The Precision Radiation Instruments Model 106B, also known as the “Lucky Strike,” was a Geiger Mueller survey instrument designed for uranium prospecting. The manufacturer claimed, "It is the lightest weight and smallest size ever achieved in an instrument of this type." There is no speaker to provide an audible signal but there is a connection on the top of the instrument for headphones. The count rate could also be estimated by observing the small flashing neon light to the left of the meter face.
For some reason, maybe it was just a part of being in LA, Precision Radiation Instruments was also in the music business. While none of the PRI-owned labels (Craftsman, Tops, etc) were household names, they did produce records for some reasonably well known entertainers such as Mel Torme and Lena Horne. One PRI 33 1/3 record worth mentioning: "If the Bomb Falls," a primer on surviving a nuclear attack.
Detector: GM tube located inside the meter case (see elongate plastic covered window on bottom of case in photo above right).
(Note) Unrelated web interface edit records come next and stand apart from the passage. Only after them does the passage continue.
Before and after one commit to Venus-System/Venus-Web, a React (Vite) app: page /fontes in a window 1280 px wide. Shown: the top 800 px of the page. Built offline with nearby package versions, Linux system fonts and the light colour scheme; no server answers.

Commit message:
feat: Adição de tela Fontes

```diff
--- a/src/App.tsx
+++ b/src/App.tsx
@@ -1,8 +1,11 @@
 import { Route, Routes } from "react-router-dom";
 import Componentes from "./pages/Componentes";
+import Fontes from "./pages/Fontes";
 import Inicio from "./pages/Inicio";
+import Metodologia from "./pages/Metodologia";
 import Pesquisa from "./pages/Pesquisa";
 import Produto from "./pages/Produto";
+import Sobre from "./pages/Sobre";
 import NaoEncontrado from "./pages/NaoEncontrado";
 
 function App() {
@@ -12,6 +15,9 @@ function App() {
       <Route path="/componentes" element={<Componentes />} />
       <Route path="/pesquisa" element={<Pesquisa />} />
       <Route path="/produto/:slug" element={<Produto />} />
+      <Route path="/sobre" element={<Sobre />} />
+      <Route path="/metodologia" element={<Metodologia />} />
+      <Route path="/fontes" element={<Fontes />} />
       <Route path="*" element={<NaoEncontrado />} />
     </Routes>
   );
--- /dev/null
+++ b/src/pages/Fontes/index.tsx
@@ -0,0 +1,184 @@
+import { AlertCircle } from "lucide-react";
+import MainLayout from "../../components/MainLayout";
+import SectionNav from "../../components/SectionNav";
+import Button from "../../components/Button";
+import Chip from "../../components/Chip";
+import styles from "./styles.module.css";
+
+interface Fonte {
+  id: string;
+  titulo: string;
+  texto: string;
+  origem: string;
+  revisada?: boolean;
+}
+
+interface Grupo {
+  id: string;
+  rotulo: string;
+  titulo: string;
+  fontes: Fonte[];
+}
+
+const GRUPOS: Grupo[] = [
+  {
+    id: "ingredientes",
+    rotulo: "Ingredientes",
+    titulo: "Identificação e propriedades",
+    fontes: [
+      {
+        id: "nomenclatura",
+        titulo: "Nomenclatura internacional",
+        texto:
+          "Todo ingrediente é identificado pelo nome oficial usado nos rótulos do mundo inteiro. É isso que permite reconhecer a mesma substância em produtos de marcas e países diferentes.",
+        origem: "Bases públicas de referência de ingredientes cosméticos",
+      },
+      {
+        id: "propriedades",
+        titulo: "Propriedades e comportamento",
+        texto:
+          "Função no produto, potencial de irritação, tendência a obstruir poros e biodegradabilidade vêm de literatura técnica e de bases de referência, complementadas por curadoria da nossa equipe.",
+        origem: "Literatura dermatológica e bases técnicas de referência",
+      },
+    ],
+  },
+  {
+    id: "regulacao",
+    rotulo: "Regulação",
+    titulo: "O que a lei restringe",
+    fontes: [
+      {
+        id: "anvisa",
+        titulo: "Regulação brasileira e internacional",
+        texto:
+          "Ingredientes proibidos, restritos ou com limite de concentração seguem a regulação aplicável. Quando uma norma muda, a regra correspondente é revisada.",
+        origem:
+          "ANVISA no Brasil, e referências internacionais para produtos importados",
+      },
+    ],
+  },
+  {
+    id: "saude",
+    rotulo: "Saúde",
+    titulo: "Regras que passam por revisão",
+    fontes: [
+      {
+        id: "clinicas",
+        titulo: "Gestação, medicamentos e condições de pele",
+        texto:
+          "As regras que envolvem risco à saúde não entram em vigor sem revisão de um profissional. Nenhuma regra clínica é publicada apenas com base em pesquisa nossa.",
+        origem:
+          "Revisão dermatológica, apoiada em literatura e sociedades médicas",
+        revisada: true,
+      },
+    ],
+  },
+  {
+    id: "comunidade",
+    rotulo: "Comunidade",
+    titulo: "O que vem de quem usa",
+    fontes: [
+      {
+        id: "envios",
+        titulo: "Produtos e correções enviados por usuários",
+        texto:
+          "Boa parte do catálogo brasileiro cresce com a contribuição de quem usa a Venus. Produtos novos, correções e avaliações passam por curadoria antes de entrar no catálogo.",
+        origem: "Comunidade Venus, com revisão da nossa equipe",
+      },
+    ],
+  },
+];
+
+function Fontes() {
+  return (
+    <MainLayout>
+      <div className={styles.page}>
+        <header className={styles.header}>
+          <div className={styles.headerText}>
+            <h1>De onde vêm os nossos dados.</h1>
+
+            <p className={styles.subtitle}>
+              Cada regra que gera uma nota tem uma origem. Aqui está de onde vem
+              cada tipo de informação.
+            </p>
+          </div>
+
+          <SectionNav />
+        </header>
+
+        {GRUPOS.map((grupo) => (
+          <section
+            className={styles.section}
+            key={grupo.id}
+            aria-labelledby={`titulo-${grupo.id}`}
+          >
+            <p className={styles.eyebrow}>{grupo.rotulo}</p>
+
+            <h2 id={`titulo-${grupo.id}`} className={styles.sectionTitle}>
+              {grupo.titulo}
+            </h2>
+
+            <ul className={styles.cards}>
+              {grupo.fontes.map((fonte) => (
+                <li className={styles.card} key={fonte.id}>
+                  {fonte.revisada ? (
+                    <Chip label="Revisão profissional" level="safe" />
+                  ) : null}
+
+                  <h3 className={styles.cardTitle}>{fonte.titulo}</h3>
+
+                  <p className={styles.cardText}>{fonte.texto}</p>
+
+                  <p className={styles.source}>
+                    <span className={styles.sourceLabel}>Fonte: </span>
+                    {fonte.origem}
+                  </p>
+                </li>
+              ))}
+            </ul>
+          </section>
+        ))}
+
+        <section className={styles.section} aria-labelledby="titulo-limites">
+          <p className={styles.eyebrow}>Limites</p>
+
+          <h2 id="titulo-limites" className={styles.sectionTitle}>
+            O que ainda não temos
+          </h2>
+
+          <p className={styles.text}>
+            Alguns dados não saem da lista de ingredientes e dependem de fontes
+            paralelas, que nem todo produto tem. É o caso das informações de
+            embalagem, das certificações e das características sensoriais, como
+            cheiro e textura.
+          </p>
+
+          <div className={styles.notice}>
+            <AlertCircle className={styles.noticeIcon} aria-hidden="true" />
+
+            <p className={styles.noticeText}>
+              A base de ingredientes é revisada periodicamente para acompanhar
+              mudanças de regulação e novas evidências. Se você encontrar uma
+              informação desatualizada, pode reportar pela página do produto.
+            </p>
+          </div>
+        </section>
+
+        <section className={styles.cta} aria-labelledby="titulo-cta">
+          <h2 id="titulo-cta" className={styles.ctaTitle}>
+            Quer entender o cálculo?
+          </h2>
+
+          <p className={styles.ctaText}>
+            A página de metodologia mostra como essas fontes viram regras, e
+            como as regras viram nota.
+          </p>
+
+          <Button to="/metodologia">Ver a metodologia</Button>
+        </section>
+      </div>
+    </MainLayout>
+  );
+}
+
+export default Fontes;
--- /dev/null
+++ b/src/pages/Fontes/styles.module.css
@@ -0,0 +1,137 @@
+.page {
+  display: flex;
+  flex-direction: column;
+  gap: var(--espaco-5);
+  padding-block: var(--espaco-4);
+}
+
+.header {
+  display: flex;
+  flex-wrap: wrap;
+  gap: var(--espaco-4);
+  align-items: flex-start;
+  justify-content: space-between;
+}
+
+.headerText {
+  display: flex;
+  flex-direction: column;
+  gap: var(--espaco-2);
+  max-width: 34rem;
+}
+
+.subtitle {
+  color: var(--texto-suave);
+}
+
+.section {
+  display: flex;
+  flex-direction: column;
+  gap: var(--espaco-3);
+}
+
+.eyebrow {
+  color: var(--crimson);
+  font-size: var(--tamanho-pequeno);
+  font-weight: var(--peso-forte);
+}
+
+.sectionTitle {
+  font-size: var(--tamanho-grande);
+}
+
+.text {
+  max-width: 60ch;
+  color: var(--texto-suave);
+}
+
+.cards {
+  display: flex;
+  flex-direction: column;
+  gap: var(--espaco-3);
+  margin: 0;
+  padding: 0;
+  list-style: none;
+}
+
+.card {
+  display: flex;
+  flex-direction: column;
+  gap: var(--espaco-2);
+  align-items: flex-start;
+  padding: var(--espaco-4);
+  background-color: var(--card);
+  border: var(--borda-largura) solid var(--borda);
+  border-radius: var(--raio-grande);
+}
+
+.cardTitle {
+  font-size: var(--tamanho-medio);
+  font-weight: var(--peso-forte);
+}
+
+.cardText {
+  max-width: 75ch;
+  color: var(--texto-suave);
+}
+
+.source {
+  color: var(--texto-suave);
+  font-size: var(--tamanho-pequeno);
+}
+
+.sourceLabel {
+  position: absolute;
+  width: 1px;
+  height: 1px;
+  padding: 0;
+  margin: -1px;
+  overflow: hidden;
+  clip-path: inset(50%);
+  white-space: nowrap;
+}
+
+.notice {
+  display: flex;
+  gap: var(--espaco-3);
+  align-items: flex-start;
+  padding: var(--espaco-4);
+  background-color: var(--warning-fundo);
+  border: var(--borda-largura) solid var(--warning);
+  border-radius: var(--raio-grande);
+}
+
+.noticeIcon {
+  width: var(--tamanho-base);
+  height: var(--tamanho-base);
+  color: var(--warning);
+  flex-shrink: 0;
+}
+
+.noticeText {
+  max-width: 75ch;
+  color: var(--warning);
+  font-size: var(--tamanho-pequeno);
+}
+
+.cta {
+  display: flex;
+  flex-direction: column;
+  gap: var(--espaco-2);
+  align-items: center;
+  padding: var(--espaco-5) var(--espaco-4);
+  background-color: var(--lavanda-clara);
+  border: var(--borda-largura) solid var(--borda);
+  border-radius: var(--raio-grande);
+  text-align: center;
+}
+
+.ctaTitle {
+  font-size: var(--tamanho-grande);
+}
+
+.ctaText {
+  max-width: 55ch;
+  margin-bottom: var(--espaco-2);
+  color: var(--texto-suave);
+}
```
Range: 0-0.2, 0-2 and 0-20 mR/h.
Batteries: Two 1.5 volt, two 45 volt and one 22.5 volt batteries
Dimensions: 3 3/4” x 6 3/4” x 4 1/2”
Weight: 5 pounds
Price: $99.50 in 1954 for Model 106A
- Atomic Energy Commission Radiation Instrument Catalog No. 2, Part 2, page SGM-49A, page date July 1, 1950 (Model 106).
- Atomic Energy Commission Radiation Measuring Instruments RIB-8 Catalog No. 3, page SGM-49A1, July 1, 1953 (Model 106).
- Precision Radiation Instruments, Inc. Catalog, (Model 106A) Form 1001B, 1954 copyright.
- Precision Radiation Instruments, Inc. Operation and Maintenance manual for the Model 106B "Lucky Strike" and the Model 107B "Professional." No date but the schematic for the Model 106B is dated September 1954.